Exercise requirements — From the entries below, pull out each line where "string" appears.

Input data —
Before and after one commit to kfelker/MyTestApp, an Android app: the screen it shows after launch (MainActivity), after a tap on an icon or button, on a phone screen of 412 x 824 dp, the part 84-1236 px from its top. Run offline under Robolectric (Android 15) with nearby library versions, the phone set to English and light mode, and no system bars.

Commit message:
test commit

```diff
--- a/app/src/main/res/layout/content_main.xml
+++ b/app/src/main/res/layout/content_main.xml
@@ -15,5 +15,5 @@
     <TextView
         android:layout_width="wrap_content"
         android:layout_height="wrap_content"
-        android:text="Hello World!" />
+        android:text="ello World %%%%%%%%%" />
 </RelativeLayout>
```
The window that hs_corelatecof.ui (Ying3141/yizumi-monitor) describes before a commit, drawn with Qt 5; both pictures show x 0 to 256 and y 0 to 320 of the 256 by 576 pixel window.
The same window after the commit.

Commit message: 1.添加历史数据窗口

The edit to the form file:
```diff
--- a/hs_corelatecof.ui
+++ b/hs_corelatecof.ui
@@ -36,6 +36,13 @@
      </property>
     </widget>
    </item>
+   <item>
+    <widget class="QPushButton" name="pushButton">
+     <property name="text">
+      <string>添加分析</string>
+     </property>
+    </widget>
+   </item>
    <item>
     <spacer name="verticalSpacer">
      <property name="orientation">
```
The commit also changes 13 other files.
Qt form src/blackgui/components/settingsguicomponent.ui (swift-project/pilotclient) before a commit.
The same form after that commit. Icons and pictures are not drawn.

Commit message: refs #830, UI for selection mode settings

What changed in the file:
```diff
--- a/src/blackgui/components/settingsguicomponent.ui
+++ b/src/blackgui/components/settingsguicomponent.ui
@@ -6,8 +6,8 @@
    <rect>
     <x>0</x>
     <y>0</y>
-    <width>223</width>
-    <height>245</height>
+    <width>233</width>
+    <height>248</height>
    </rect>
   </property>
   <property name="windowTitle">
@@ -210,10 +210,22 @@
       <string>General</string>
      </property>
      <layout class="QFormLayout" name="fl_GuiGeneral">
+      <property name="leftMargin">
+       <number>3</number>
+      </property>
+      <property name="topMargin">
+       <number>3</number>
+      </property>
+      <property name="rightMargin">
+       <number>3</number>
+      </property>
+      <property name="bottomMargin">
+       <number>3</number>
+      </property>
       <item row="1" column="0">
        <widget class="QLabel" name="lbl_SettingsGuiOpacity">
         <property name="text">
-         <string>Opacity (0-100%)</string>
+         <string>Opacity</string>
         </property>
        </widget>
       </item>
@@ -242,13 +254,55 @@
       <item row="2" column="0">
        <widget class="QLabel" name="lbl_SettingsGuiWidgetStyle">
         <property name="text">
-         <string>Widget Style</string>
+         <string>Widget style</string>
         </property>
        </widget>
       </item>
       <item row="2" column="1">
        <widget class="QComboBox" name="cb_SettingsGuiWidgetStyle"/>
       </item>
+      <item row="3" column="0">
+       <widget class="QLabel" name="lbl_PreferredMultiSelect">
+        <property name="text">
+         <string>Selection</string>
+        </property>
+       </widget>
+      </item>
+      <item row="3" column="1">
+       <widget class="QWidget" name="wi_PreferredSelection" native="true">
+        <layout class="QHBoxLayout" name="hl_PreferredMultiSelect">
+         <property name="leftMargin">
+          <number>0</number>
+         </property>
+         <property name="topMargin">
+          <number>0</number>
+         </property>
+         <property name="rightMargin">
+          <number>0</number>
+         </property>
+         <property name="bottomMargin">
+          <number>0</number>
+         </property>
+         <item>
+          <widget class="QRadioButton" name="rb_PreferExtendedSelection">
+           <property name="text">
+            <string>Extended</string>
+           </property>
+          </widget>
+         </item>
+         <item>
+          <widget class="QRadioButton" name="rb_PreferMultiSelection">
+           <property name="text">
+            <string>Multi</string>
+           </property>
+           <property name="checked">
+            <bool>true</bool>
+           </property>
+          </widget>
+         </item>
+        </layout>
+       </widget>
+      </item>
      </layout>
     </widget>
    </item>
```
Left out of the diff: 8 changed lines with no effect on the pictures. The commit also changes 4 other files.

Solution below —
+      <string>添加分析</string>
       <string>General</string>
-         <string>Opacity (0-100%)</string>
+         <string>Opacity</string>
-         <string>Widget Style</string>
+         <string>Widget style</string>
+         <string>Selection</string>
+            <string>Extended</string>
+            <string>Multi</string>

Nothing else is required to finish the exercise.